Directions for this task - Wherever the word "shown" occurs in the lines below, copy the whole line.

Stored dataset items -
__________________________________________________

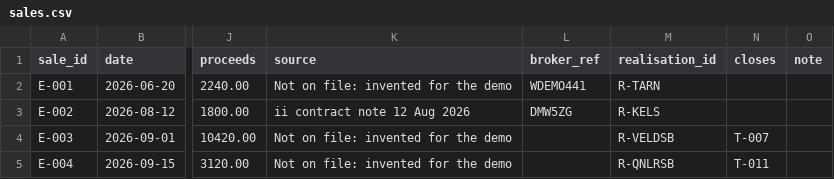
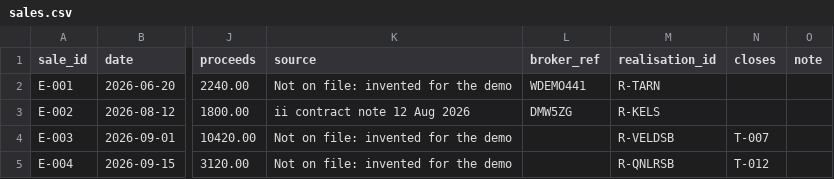
Before and after one commit to rgjhkybwwf-glitch/portfusion, a CSV file: src/portfusion/demo/store/sales.csv, drawn as a sheet; only a part is shown, gaps mark what is left out; the diff names each change by its address in the sheet, - before the commit and + after, or states it on an @@ line.

```diff
--- a/src/portfusion/demo/store/sales.csv
+++ b/src/portfusion/demo/store/sales.csv
-N5 (closes): T-011
+N5 (closes): T-012
```
Also changed, not shown: src/portfusion/demo/store/account-statements.csv, src/portfusion/demo/store/buys.csv, 9 other files.
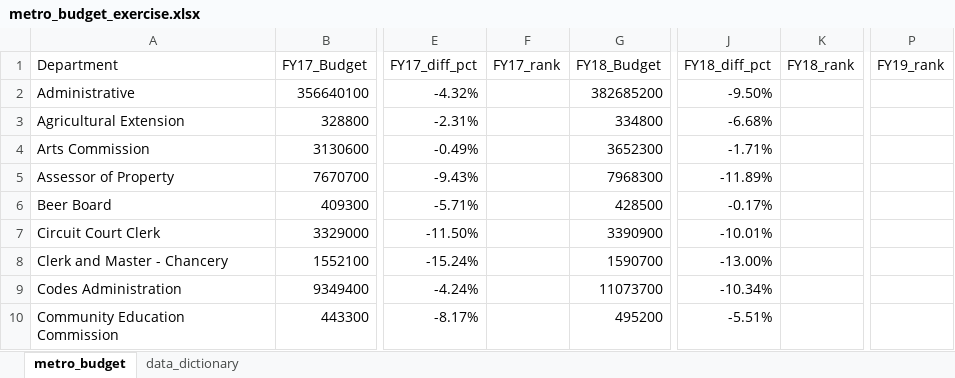
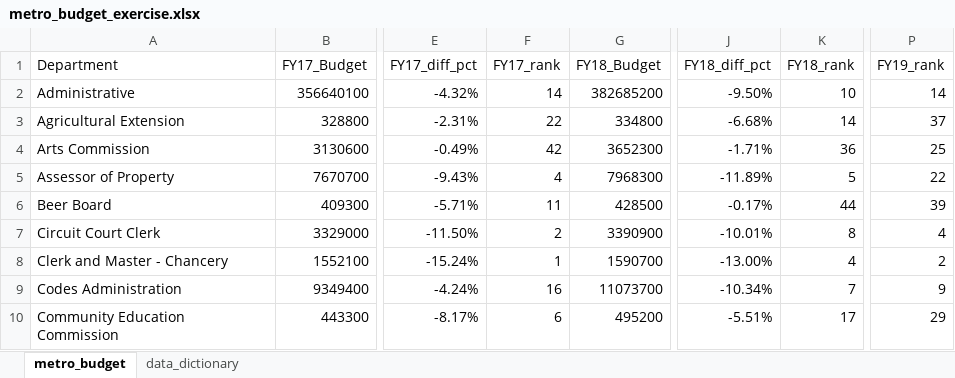
Before and after one commit to NSS-Data-Analytics-Cohort-14/lookups-da14-Djmayfield-alt, an Excel workbook: metro_budget_exercise.xlsx, sheet metro_budget, drawn as a sheet; only a part is shown, gaps mark what is left out; values as stored, in another font and other column widths than the file's, no borders; the diff covers the shown part only; the diff names each change by its address in the sheet, - before the commit and + after, or states it on an @@ line.

Commit message:
Question3

```diff
--- a/metro_budget_exercise.xlsx (sheet metro_budget)
+++ b/metro_budget_exercise.xlsx (sheet metro_budget)
-F2 (FY17_rank): (empty)
+F2 (FY17_rank): 14
-K2 (FY18_rank): (empty)
+K2 (FY18_rank): 10
-P2 (FY19_rank): (empty)
+P2 (FY19_rank): 14
-F3 (FY17_rank): (empty)
+F3 (FY17_rank): 22
-K3 (FY18_rank): (empty)
+K3 (FY18_rank): 14
-P3 (FY19_rank): (empty)
+P3 (FY19_rank): 37
-F4 (FY17_rank): (empty)
+F4 (FY17_rank): 42
-K4 (FY18_rank): (empty)
+K4 (FY18_rank): 36
-P4 (FY19_rank): (empty)
+P4 (FY19_rank): 25
-F5 (FY17_rank): (empty)
+F5 (FY17_rank): 4
-K5 (FY18_rank): (empty)
+K5 (FY18_rank): 5
-P5 (FY19_rank): (empty)
+P5 (FY19_rank): 22
-F6 (FY17_rank): (empty)
+F6 (FY17_rank): 11
-K6 (FY18_rank): (empty)
+K6 (FY18_rank): 44
-P6 (FY19_rank): (empty)
+P6 (FY19_rank): 39
-F7 (FY17_rank): (empty)
+F7 (FY17_rank): 2
-K7 (FY18_rank): (empty)
+K7 (FY18_rank): 8
-P7 (FY19_rank): (empty)
+P7 (FY19_rank): 4
-F8 (FY17_rank): (empty)
+F8 (FY17_rank): 1
-K8 (FY18_rank): (empty)
+K8 (FY18_rank): 4
-P8 (FY19_rank): (empty)
+P8 (FY19_rank): 2
-F9 (FY17_rank): (empty)
+F9 (FY17_rank): 16
-K9 (FY18_rank): (empty)
+K9 (FY18_rank): 7
-P9 (FY19_rank): (empty)
+P9 (FY19_rank): 9
-F10 (FY17_rank): (empty)
+F10 (FY17_rank): 6
-K10 (FY18_rank): (empty)
+K10 (FY18_rank): 17
-P10 (FY19_rank): (empty)
+P10 (FY19_rank): 29
```
Also changed, not shown: 135 edited cells and cell formats elsewhere in this sheet, formulas that keep their value.
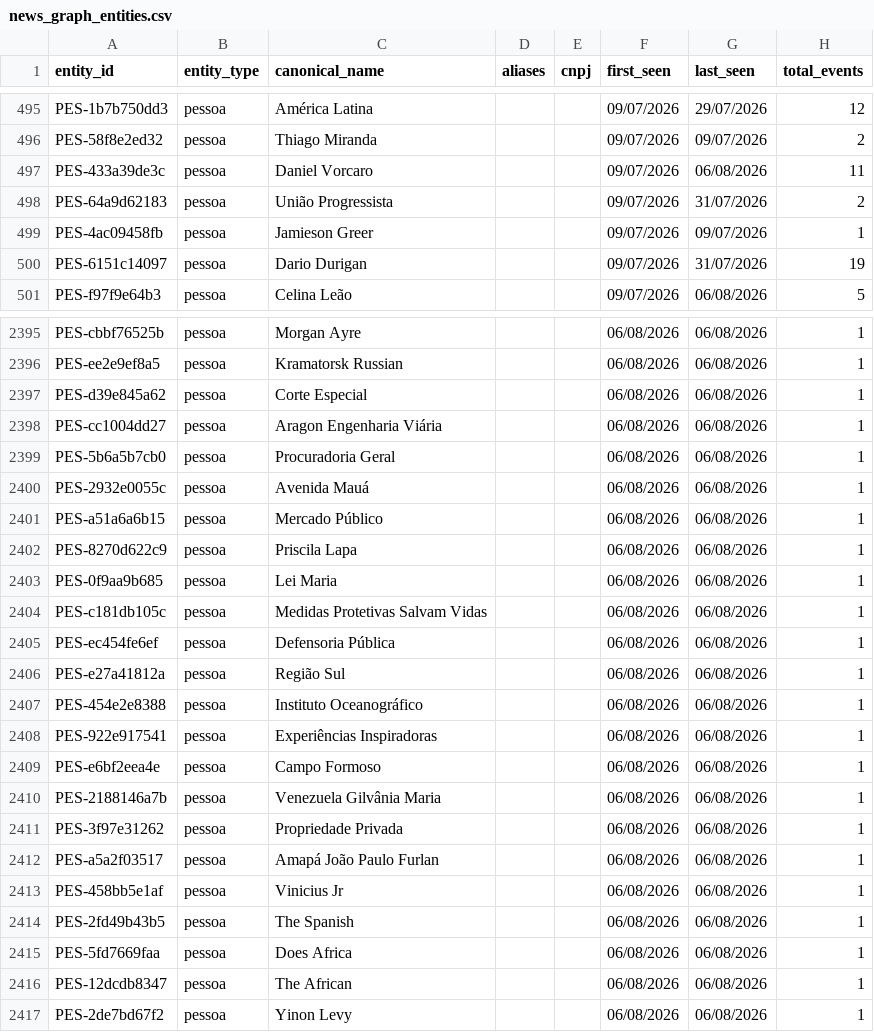
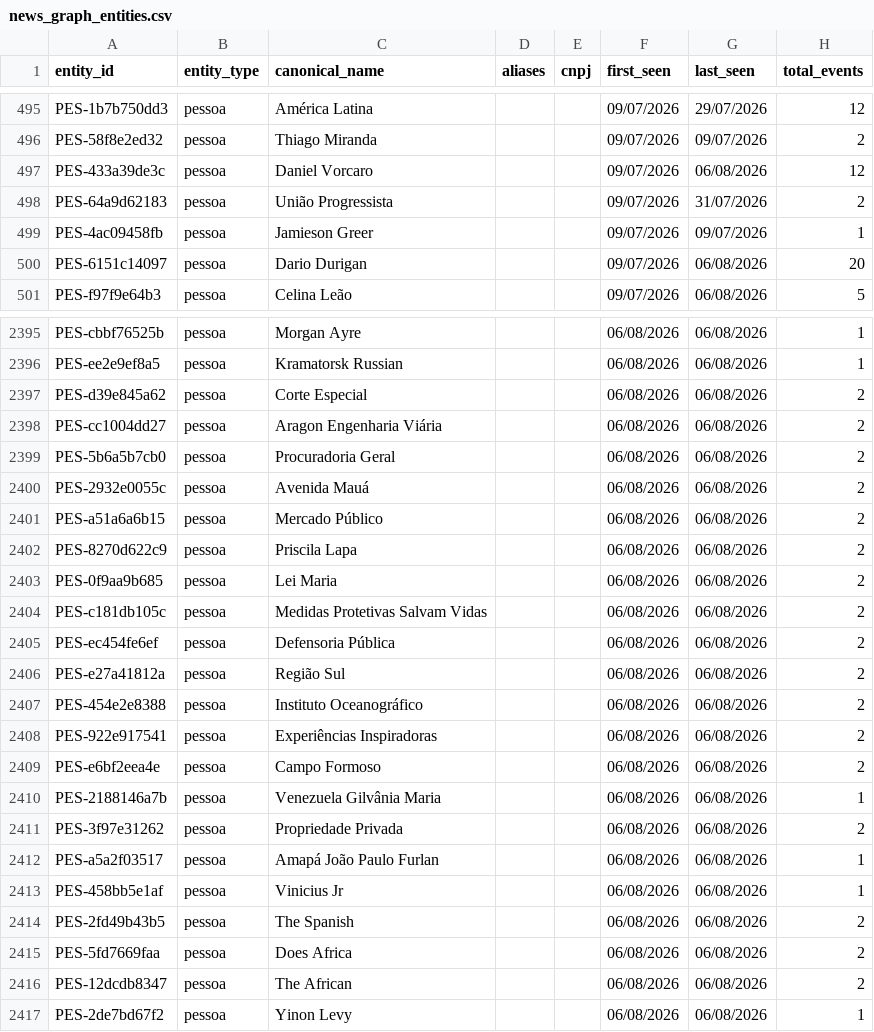
Before and after one commit to GuilhermeACRusso/monitor-de-not-cias, a CSV file: news_graph_entities.csv, drawn as a sheet; only a part is shown, gaps mark what is left out; the diff covers the shown part only.

```diff
--- a/news_graph_entities.csv
+++ b/news_graph_entities.csv
@@ -496,6 +496,6 @@ PES-1b7b750dd3,pessoa,América Latina,,,09/07/2026,29/07/2026,12
 PES-58f8e2ed32,pessoa,Thiago Miranda,,,09/07/2026,09/07/2026,2
-PES-433a39de3c,pessoa,Daniel Vorcaro,,,09/07/2026,06/08/2026,11
+PES-433a39de3c,pessoa,Daniel Vorcaro,,,09/07/2026,06/08/2026,12
 PES-64a9d62183,pessoa,União Progressista,,,09/07/2026,31/07/2026,2
 PES-4ac09458fb,pessoa,Jamieson Greer,,,09/07/2026,09/07/2026,1
-PES-6151c14097,pessoa,Dario Durigan,,,09/07/2026,31/07/2026,19
+PES-6151c14097,pessoa,Dario Durigan,,,09/07/2026,06/08/2026,20
 PES-f97f9e64b3,pessoa,Celina Leão,,,09/07/2026,06/08/2026,5
@@ -2396,22 +2396,22 @@ PES-cbbf76525b,pessoa,Morgan Ayre,,,06/08/2026,06/08/2026,1
 PES-ee2e9ef8a5,pessoa,Kramatorsk Russian,,,06/08/2026,06/08/2026,1
-PES-d39e845a62,pessoa,Corte Especial,,,06/08/2026,06/08/2026,1
-PES-cc1004dd27,pessoa,Aragon Engenharia Viária,,,06/08/2026,06/08/2026,1
-PES-5b6a5b7cb0,pessoa,Procuradoria Geral,,,06/08/2026,06/08/2026,1
-PES-2932e0055c,pessoa,Avenida Mauá,,,06/08/2026,06/08/2026,1
-PES-a51a6a6b15,pessoa,Mercado Público,,,06/08/2026,06/08/2026,1
-PES-8270d622c9,pessoa,Priscila Lapa,,,06/08/2026,06/08/2026,1
-PES-0f9aa9b685,pessoa,Lei Maria,,,06/08/2026,06/08/2026,1
-PES-c181db105c,pessoa,Medidas Protetivas Salvam Vidas,,,06/08/2026,06/08/2026,1
-PES-ec454fe6ef,pessoa,Defensoria Pública,,,06/08/2026,06/08/2026,1
-PES-e27a41812a,pessoa,Região Sul,,,06/08/2026,06/08/2026,1
-PES-454e2e8388,pessoa,Instituto Oceanográfico,,,06/08/2026,06/08/2026,1
-PES-922e917541,pessoa,Experiências Inspiradoras,,,06/08/2026,06/08/2026,1
-PES-e6bf2eea4e,pessoa,Campo Formoso,,,06/08/2026,06/08/2026,1
+PES-d39e845a62,pessoa,Corte Especial,,,06/08/2026,06/08/2026,2
+PES-cc1004dd27,pessoa,Aragon Engenharia Viária,,,06/08/2026,06/08/2026,2
+PES-5b6a5b7cb0,pessoa,Procuradoria Geral,,,06/08/2026,06/08/2026,2
+PES-2932e0055c,pessoa,Avenida Mauá,,,06/08/2026,06/08/2026,2
+PES-a51a6a6b15,pessoa,Mercado Público,,,06/08/2026,06/08/2026,2
+PES-8270d622c9,pessoa,Priscila Lapa,,,06/08/2026,06/08/2026,2
+PES-0f9aa9b685,pessoa,Lei Maria,,,06/08/2026,06/08/2026,2
+PES-c181db105c,pessoa,Medidas Protetivas Salvam Vidas,,,06/08/2026,06/08/2026,2
+PES-ec454fe6ef,pessoa,Defensoria Pública,,,06/08/2026,06/08/2026,2
+PES-e27a41812a,pessoa,Região Sul,,,06/08/2026,06/08/2026,2
+PES-454e2e8388,pessoa,Instituto Oceanográfico,,,06/08/2026,06/08/2026,2
+PES-922e917541,pessoa,Experiências Inspiradoras,,,06/08/2026,06/08/2026,2
+PES-e6bf2eea4e,pessoa,Campo Formoso,,,06/08/2026,06/08/2026,2
 PES-2188146a7b,pessoa,Venezuela Gilvânia Maria,,,06/08/2026,06/08/2026,1
-PES-3f97e31262,pessoa,Propriedade Privada,,,06/08/2026,06/08/2026,1
+PES-3f97e31262,pessoa,Propriedade Privada,,,06/08/2026,06/08/2026,2
 PES-a5a2f03517,pessoa,Amapá João Paulo Furlan,,,06/08/2026,06/08/2026,1
 PES-458bb5e1af,pessoa,Vinicius Jr,,,06/08/2026,06/08/2026,1
-PES-2fd49b43b5,pessoa,The Spanish,,,06/08/2026,06/08/2026,1
-PES-5fd7669faa,pessoa,Does Africa,,,06/08/2026,06/08/2026,1
-PES-12dcdb8347,pessoa,The African,,,06/08/2026,06/08/2026,1
+PES-2fd49b43b5,pessoa,The Spanish,,,06/08/2026,06/08/2026,2
+PES-5fd7669faa,pessoa,Does Africa,,,06/08/2026,06/08/2026,2
+PES-12dcdb8347,pessoa,The African,,,06/08/2026,06/08/2026,2
 PES-2de7bd67f2,pessoa,Yinon Levy,,,06/08/2026,06/08/2026,1
```
Also changed, not shown: 15 added rows and 47 edited cells elsewhere in this file, news_ledger.csv, 2 other files.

__________________________________________________

Answer to this exercise -
Before and after one commit to rgjhkybwwf-glitch/portfusion, a CSV file: src/portfusion/demo/store/sales.csv, drawn as a sheet; only a part is shown, gaps mark what is left out; the diff names each change by its address in the sheet, - before the commit and + after, or states it on an @@ line.
Also changed, not shown: src/portfusion/demo/store/account-statements.csv, src/portfusion/demo/store/buys.csv, 9 other files.
Before and after one commit to NSS-Data-Analytics-Cohort-14/lookups-da14-Djmayfield-alt, an Excel workbook: metro_budget_exercise.xlsx, sheet metro_budget, drawn as a sheet; only a part is shown, gaps mark what is left out; values as stored, in another font and other column widths than the file's, no borders; the diff covers the shown part only; the diff names each change by its address in the sheet, - before the commit and + after, or states it on an @@ line.
Also changed, not shown: 135 edited cells and cell formats elsewhere in this sheet, formulas that keep their value.
Before and after one commit to GuilhermeACRusso/monitor-de-not-cias, a CSV file: news_graph_entities.csv, drawn as a sheet; only a part is shown, gaps mark what is left out; the diff covers the shown part only.
Also changed, not shown: 15 added rows and 47 edited cells elsewhere in this file, news_ledger.csv, 2 other files.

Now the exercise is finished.